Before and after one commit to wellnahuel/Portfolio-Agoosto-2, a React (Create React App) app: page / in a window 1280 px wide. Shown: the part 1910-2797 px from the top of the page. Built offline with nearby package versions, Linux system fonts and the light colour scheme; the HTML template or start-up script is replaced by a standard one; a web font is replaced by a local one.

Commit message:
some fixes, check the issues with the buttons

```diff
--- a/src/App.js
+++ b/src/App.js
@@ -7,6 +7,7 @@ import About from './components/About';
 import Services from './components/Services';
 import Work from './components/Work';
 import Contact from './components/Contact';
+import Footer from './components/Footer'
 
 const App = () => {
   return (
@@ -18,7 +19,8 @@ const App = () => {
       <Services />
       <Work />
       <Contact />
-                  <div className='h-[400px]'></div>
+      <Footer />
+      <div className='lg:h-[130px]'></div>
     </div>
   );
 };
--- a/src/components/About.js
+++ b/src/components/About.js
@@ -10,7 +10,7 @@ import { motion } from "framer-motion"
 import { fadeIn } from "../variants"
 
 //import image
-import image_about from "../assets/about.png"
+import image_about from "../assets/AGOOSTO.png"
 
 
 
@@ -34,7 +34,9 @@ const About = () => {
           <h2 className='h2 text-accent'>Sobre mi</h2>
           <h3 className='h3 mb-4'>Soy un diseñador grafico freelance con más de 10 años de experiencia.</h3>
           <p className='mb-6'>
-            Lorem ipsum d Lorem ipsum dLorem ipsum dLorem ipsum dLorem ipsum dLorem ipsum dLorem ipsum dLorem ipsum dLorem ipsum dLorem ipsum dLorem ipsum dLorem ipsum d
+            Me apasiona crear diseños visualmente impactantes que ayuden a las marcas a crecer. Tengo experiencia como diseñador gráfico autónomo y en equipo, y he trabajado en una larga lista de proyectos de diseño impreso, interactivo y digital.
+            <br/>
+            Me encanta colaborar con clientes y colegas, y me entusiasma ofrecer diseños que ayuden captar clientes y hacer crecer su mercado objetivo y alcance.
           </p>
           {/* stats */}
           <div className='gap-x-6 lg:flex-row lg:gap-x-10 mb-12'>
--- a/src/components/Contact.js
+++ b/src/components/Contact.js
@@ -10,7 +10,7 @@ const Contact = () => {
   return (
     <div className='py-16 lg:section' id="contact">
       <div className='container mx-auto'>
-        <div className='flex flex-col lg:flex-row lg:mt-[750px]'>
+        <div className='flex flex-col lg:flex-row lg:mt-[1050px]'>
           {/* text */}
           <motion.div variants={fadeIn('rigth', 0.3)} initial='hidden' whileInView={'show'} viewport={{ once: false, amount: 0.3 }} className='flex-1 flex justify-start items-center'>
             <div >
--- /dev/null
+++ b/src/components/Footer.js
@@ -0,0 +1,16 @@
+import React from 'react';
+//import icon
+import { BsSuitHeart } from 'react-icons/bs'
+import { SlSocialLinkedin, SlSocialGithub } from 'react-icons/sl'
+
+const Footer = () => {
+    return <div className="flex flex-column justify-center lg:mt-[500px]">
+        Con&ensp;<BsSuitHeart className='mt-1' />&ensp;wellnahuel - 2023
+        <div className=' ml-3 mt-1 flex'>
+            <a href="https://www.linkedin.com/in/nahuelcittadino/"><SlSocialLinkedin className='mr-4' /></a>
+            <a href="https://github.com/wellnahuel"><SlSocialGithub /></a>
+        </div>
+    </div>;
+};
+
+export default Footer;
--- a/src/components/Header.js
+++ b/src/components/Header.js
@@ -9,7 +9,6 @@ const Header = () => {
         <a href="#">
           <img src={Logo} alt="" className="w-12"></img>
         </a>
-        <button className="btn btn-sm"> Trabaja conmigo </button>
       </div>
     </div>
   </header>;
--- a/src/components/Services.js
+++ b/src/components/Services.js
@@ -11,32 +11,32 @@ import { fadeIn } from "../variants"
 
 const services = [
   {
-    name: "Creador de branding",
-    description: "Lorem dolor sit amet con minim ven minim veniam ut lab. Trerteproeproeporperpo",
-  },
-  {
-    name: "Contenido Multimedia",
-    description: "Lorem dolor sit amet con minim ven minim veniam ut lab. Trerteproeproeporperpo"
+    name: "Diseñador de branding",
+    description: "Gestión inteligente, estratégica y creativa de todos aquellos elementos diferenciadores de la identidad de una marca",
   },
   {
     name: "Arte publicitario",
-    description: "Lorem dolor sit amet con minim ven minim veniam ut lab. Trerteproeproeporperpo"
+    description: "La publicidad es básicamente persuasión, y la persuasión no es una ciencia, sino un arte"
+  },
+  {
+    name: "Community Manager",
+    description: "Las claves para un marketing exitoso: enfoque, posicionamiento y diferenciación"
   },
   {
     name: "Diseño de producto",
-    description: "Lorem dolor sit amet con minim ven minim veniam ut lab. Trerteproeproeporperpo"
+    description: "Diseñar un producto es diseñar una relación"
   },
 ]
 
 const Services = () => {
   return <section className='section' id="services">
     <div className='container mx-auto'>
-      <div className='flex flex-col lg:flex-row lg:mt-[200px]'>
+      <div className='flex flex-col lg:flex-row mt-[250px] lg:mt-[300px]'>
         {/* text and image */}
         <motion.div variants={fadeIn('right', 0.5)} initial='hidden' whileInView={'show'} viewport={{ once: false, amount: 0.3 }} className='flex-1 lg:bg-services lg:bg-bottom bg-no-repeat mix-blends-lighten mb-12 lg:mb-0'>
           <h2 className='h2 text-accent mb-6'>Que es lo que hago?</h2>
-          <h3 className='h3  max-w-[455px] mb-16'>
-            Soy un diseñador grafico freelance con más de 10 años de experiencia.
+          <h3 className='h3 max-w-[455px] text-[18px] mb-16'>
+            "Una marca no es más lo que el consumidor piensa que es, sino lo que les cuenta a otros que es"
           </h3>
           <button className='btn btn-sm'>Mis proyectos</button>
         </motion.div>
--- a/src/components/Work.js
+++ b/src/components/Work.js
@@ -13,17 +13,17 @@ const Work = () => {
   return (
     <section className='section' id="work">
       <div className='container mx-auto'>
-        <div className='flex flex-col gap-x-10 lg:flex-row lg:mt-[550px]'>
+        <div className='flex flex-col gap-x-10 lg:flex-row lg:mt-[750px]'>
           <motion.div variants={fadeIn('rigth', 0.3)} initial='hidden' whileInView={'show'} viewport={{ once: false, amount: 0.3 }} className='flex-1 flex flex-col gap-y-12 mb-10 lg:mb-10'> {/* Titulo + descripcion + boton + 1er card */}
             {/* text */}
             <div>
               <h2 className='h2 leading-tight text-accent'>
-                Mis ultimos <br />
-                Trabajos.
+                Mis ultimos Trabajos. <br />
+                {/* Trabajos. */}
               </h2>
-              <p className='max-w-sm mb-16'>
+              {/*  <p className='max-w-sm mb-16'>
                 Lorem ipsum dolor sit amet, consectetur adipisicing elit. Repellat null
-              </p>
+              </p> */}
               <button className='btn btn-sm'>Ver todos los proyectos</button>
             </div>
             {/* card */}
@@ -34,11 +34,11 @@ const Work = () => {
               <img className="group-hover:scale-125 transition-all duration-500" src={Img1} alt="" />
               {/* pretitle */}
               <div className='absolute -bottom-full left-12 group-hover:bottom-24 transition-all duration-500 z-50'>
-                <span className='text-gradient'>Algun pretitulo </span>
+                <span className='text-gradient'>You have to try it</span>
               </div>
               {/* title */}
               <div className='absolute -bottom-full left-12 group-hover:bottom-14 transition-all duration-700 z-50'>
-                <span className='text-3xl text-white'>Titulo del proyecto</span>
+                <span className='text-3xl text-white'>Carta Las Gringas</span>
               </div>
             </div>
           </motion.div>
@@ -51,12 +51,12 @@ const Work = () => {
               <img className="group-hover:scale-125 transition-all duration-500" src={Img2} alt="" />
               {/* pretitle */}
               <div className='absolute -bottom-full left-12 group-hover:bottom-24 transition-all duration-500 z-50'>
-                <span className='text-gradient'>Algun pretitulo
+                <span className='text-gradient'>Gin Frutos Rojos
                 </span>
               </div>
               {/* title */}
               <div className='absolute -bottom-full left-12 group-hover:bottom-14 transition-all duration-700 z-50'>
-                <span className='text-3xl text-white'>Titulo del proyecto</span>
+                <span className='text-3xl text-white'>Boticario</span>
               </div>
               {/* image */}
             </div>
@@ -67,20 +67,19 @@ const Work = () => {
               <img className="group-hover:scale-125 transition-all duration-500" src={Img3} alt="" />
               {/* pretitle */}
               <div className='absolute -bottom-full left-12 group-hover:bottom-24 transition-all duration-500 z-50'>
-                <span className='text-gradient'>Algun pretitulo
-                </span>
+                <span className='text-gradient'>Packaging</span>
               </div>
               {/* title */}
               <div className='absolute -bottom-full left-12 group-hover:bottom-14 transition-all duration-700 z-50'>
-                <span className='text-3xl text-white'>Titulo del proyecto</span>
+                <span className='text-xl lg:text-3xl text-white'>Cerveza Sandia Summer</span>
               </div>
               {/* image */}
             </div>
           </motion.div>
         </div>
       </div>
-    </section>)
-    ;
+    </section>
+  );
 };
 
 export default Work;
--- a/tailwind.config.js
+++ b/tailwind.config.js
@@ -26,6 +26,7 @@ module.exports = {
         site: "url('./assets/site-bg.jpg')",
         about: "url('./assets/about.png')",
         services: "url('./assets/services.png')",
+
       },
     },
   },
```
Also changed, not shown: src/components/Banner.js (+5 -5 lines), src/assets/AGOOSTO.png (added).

» Instructions to follow:
Copy every line of the material above in which the word "section" appears.

» Task output:
     <div className='py-16 lg:section' id="contact">
   return <section className='section' id="services">
     <section className='section' id="work">
-    </section>)
+    </section>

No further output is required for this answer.